Alimony is often a highly contentious issue for divorcing spouses in Georgia, and for good reason. Also known as “spousal support,” alimony has the potential to cause serious financial ramifications for both spouses. If you wish to receive alimony, you might be concerned about whether this spousal support will be sufficient to cover your needs. If you are facing the possibility of paying alimony, you probably want to keep these costs at a minimum. But what are the different types of alimony in Georgia?
If you find yourself asking these questions, you probably need to get in touch with an experienced family law attorney in Georgia as soon as possible. Our legal professionals can listen carefully to your unique needs and requirements during a consultation. Although internet research can provide answers, a legal professional is required to provide personalized, targeted advice based on your specific situation. With the right legal assistance, you can strive for the best possible outcome in terms of your alimony.
Temporary and Permanent Alimony
Perhaps the most important distinction between the different types of alimony is whether it is permanent or temporary. These two categories are quite self-explanatory. Permanent alimony has no end date, while temporary alimony only lasts for a certain amount of time. You should know that permanent alimony is becoming less and less common across the United States, with Georgia included. Long-term alimony is much more common, and is typically awarded to spouses who have been in marriages for many decades.
Permanent alimony is most common when spouses are at an advanced age when they divorce. This is because these spouses may not live much longer, and so permanent alimony will not actually last for many years. Temporary alimony is more common, although the end date will depend on a number of factors, including the length of the marriage. For spouses who have only been married for a few years, their alimony will likely be over relatively quickly – or they may not be awarded alimony at all.
Periodic alimony is a subset of temporary alimony, although this type of alimony is specifically intended to “help spouses get back on their feet” after a divorce, giving them time to re-establish job skills, get new training, go back to college, and so on. Once the spouse becomes self-sufficient once again, the alimony will end.
Lump Sum and Periodic Alimony
Another distinction is the difference between lump-sum and periodic alimony. Lump-sum alimony is paid all at once, while periodic alimony occurs on a regular basis. Spouses may choose lump-sum alimony in order to “get it over with,” but this large transfer of funds may result in tax issues.
Enlist the Help of a Qualified Attorney Today
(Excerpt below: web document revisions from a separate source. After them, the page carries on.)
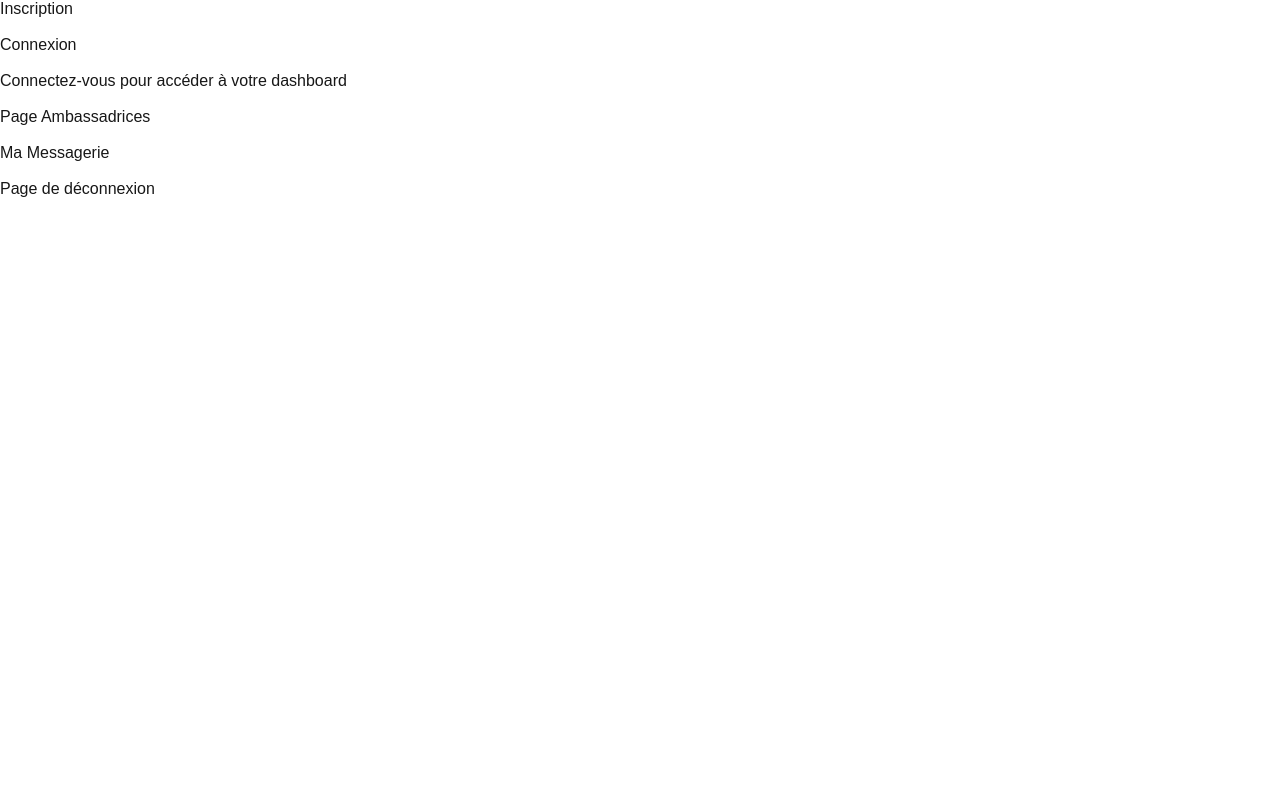
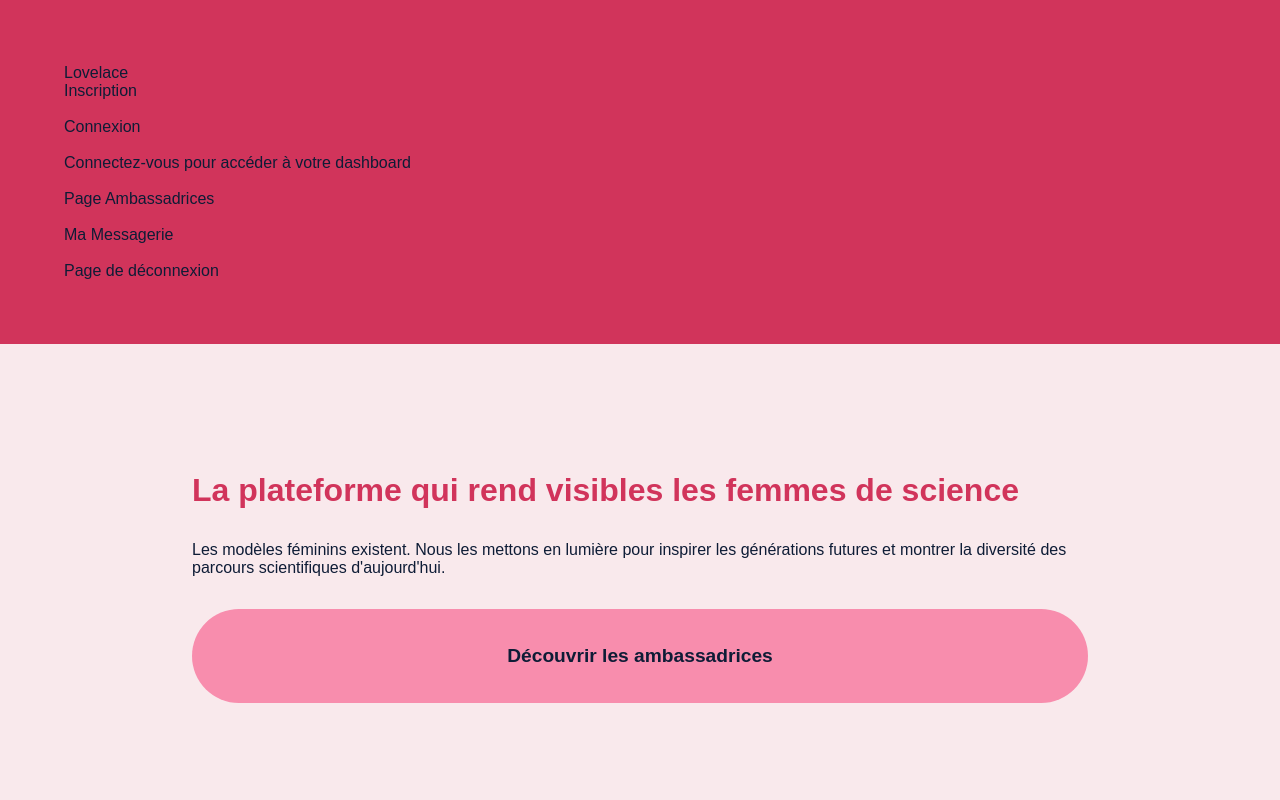
Before and after one commit to Elessiah/Lovelace, a Next.js app: page / in a window 1280 px wide. Shown: the top 800 px of the page. Built offline with nearby package versions, Linux system fonts and the light colour scheme; no server answers; the database is empty.

Commit message:
contenu de la page d'accueil et début du CSS

```diff
--- a/src/app/globals.css
+++ b/src/app/globals.css
@@ -1,12 +1,16 @@
 :root {
-  --background: #ffffff;
-  --foreground: #171717;
+  --background: #F9E9EC;
+  --foreground: #0E1C36;
+  --pink: #F88DAD;
+  --cherry: #D1345B;
+  --blue: #66CED6;
+
 }
 
 @media (prefers-color-scheme: dark) {
   :root {
-    --background: #0a0a0a;
-    --foreground: #ededed;
+    --background: #0E1C36;
+    --foreground: #F9E9EC;
   }
 }
 
@@ -40,3 +44,19 @@ a {
     color-scheme: dark;
   }
 }
+
+.navBar{
+  background-color: var(--cherry);
+  padding: 5%;
+}
+
+.ctaButton{
+  background-color: var(--pink);
+  color: var(--foreground);
+  border: none;
+  padding: 4% 6%;
+  border-radius: 50px;
+  font-size: 1.2em;
+  font-weight: bold;
+  cursor: pointer;
+}
--- /dev/null
+++ b/src/app/page.module.css
@@ -0,0 +1,60 @@
+.sectionHero{
+    padding: 10% 15%;
+    display: flex;
+    flex-direction: column;
+    gap: 2rem;
+}
+
+.sectionHero h1{
+    color: var(--cherry);
+}
+
+.sectionInfo{
+    padding: 6% 15%;
+    display: flex;
+    flex-direction: column;
+    gap: 2rem;
+}
+
+.sectionInfo h2{
+    color: var(--cherry);
+}
+
+.sectionStrengths{
+    padding: 6% 5%;
+    display: flex;
+    flex-direction: column;
+    gap: 2rem;
+}
+
+.sectionStrengths h2{
+    color: var(--cherry);
+}
+
+.sectionStrengthsMainWrapper{
+    display: flex;
+}
+
+.strengthProfile{
+    background-color: #fff;
+    padding: 15%;
+    text-align: center;
+    border-radius: 20px 0 0 0;
+
+}
+
+.strengthTestimonies{
+    background-color: var(--pink);
+    padding: 15%;
+    text-align: center;
+    border-radius: 0 0 0 20px;
+}
+
+.strengthMentoring{
+    background-color: var(--cherry);
+    padding: auto;
+    text-align: center;
+    align-content: center;
+    color: var(--background);
+    border-radius: 0 20px 20px 0;
+}
--- a/src/app/page.tsx
+++ b/src/app/page.tsx
@@ -2,6 +2,7 @@
 
 import { useEffect, useState } from "react"
 import Link from "next/link"
+import styles from "./page.module.css"
 
 export default function Home() {
   const [userId, setUserId] = useState<string | null>(null)
@@ -21,7 +22,11 @@ export default function Home() {
   }, [])
 
   return (
-    <div>
+    <div className="pageWrapper">
+      <div className="mainWrapper">
+        <div className="navBar">
+          <Link href="/" className="brand">Lovelace</Link>
+          <nav className="menu">
             <Link href="/signup">Inscription</Link>
             <br /><br />
             <Link href="/login">Connexion</Link>
@@ -37,6 +42,80 @@ export default function Home() {
             <Link href="/messagerie">Ma Messagerie</Link>
             <br /><br />
             <Link href="/logout">Page de déconnexion</Link>
+          </nav>
+        </div>
+        <div className={styles.sectionHero}>
+          <h1>La plateforme qui rend visibles les femmes de science</h1>
+          <p>Les modèles féminins existent. Nous les mettons en lumière pour inspirer les générations futures et montrer la diversité des parcours scientifiques d'aujourd'hui.</p>
+          <button className="ctaButton">
+            <Link href="/list">Découvrir les ambassadrices</Link>
+          </button>
+        </div>
+        <div className={styles.sectionInfo}>
+          <h2>Redonner leur place aux femmes dans les sciences</h2>
+          <p>Les métiers scientifiques souffrent d'un manque de visibilité féminine. Notre plateforme présente celles qui innovent, enseignent, inventent et dirigent. Elles partagent leurs expériences pour aider les jeunes à trouver leur voie.</p>
+        </div>
+        <div className={styles.sectionStrengths}>
+          <h2>Les atouts</h2>
+          <div className={styles.sectionStrengthsMainWrapper}>
+            <div className={styles.sectionStrenghtWrapperRight}>
+              <div className={styles.strengthProfile}><h3>Profils réels et vérifiés</h3></div>
+              <div className={styles.strengthTestimonies}><h3>Témoignages concrets</h3></div>
+            </div>
+            <div className={styles.strengthMentoring}><h3>Mentorat et échanges possibles</h3></div>
+          </div>
+        </div>
+        <div className="sectionRoute">
+          <h2>Explorer les parcours</h2>
+          <div className="filters">
+            <button className="filterButton">Aéronautique</button>
+            <button className="filterButton">Biologie</button>
+            <button className="filterButton">Chimie</button>
+            <button className="filterButton">Informatique</button>
+            <button className="filterButton">Mathématiques</button>
+            <button className="filterButton">Physique</button>
+            <button className="filterButton">Santé</button>
+          </div>
+          <div className="sectionScientists">
+            <div className="profilesScientistsWrapper">
+              <div className="profileScientistCard">
+                <h3>Nom Prénom</h3>
+              </div>
+              <div className="profileScientistCard">
+                <h3>Nom Prénom</h3>
+              </div>
+              <div className="profileScientistCard">
+                <h3>Nom Prénom</h3>
+              </div>
+            </div>
+            <div className="arrow"></div>
+          </div>
+          <div className="testimonies">
+            <h2>Un impact mesurable</h2>
+            <p>Chaque visite compte. Chaque échange inspire.</p>
+            <div className="testimonyCard">
+              <p>"J'ai découvert une chercheuse qui m'a donné envie de poursuivre mes études en physique."</p>
+              <p className="author">Élise, 17 ans</p>
+            </div>
+          </div>
+          <div className="sectionKeyFigures">
+            <h3 className="keyFigures">+300 profils d'ambassadrices</h3>
+            <h3 className="keyFigures">+10 000 jeunes accompagnés</h3>
+            <h3 className="keyFigures">25 domaines scientifiques représentés</h3>
+          </div>
+          <div className="shareRoute">
+            <h2>Partage ton parcours</h2>
+            <p>Tu veux inspirer à ton tour ? Rejoins la communauté d'ambassadrices et aide à ouvrir de nouveaux horizons.</p>
+            <button className="ctaButton">
+              <Link href="/signup">Devenir ambassadrice</Link>
+            </button>
+          </div>
+          <div className="footer">
+            <p>&copy; 2025 Lovelace. Tous droits réservés.</p>
+            <Link href="/legal">Mentions légales</Link>
+          </div>
+        </div>
+      </div>
     </div>
   )
 }
```
Also changed, not shown: 1 other file (tests, documents, lock files or other folders). Lines whose indentation alone changed are shown as unchanged.
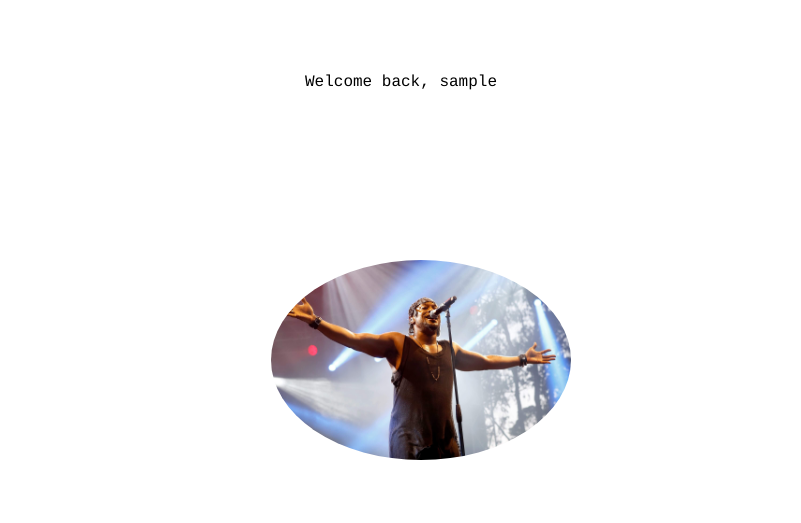
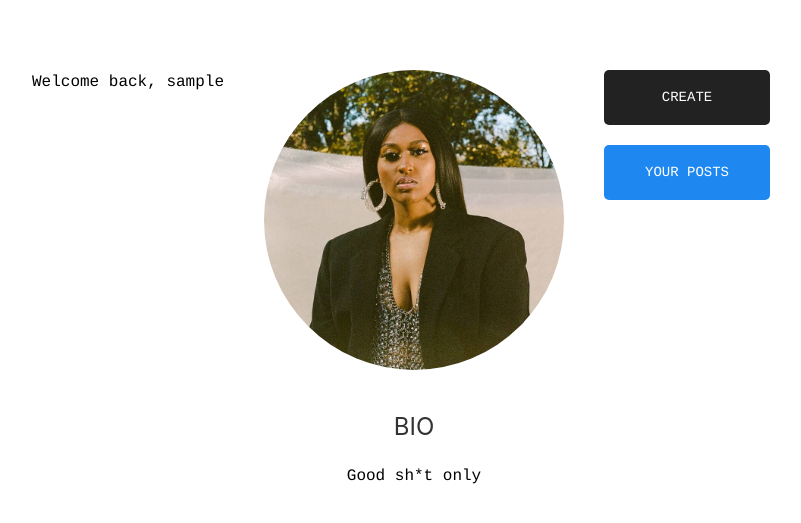
Before and after one commit to Code-Institute-Submissions/send-it-blog, a Flask app: page /profile/1 in a window 1280 px wide. Shown: the part 80-603 px from the top of the page, without its empty margins (239-1040 px from the left). Run offline with Flask 2, Linux system fonts and the light colour scheme; the visitor is signed in with stand-in values (Sample User, id 1); a database or web service that is not in the repository returns one stand-in record (values such as "Sample title"); some libraries are stand-ins or nearby versions; some web fonts are replaced.

Commit message:
Add more structure & buttons to profile page

```diff
--- a/static/css/styles.css
+++ b/static/css/styles.css
@@ -89,6 +89,10 @@ body {
 
 .profile__image {
     margin: 0 auto;
+    border-radius: 50%;
+    object-fit: cover;
+    width: 300px;
+    height: 300px;
 }
 
 /* posts page */
--- a/templates/base.html
+++ b/templates/base.html
@@ -16,7 +16,7 @@
   </head>
 
   <body>
-    <!-- navbar -->
+    <!-- Navbar -->
     <header>
       <nav class="uk-navbar-container uk-margin-large-bottom" uk-navbar>
         <div>
@@ -63,8 +63,8 @@
       </nav>
     </header>
 
+    <!-- Flash messages displayed here! -->
     <section>
-        <!-- Flash messages displayed here! -->
         {% with messages = get_flashed_messages() %}
             {% if messages %}
                 {% for message in messages %}
@@ -76,10 +76,12 @@
         {% endwith %}
     </section>
 
+    <!-- Main Content -->
     <main class="uk-flex-center" uk-grid>
       {% block content %}
       {% endblock %}
     </main>
+    <!-- Scripts -->
     <script src="https://cdn.jsdelivr.net/npm/uikit@3.6.13/dist/js/uikit.min.js"></script>
     <script src="https://cdn.jsdelivr.net/npm/uikit@3.6.13/dist/js/uikit-icons.min.js"></script>
     <script src="{{ url_for('static', filename='js/scripts.css') }}"></script>
--- a/templates/profile.html
+++ b/templates/profile.html
@@ -1,15 +1,26 @@
-{% extends "base.html" %}
-{% block content %}
+{% extends "base.html" %} {% block content %}
 
-    <div uk-grid>
-        <div>
-            Welcome back, {{ username }}
-        </div>
+<div class="uk-flex-center" uk-grid>
+  <div>
+    Welcome back, {{ username }}
+  </div>
 
-        <div class="uk-position-center">
-            <img data-src="/images/home-images/dangelo.jpg" class="profile__image uk-border-circle" width="300" height="300"
-                alt="Profile picture of user" uk-img>
-        </div>
-    </div>
+  <div class="">
+    <img
+      data-src="/static/images/home-images/jazmine.jpg"
+      class="profile__image"
+      alt="Profile picture of user"
+      uk-img
+    />
+    <h3 class="bio__title center-align">BIO</h3>
+    <p class="bio__text center-align">Good sh*t only</p>
+  </div>
+
+  <div class="buttons uk-flex uk-flex-column">
+    <a class="uk-button-large uk-margin-small uk-border-rounded uk-button-secondary center-align">CREATE</a>
+
+    <a class="uk-button-large uk-margin-small uk-border-rounded uk-button-primary center-align">YOUR POSTS</a>
+  </div>
+</div>
 
 {% endblock %}
```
If you have been searching the Georgia area for a qualified, experienced family law attorney, look no further than Lankford & Moore Law. Over the years, we have helped numerous spouses pursue favorable outcomes in all aspects of their divorces, including alimony. Whether you are in line to receive or pay alimony, we can assist you as you strive for the best possible outcome. Book your consultation today to ensure your financial security after your marriage ends.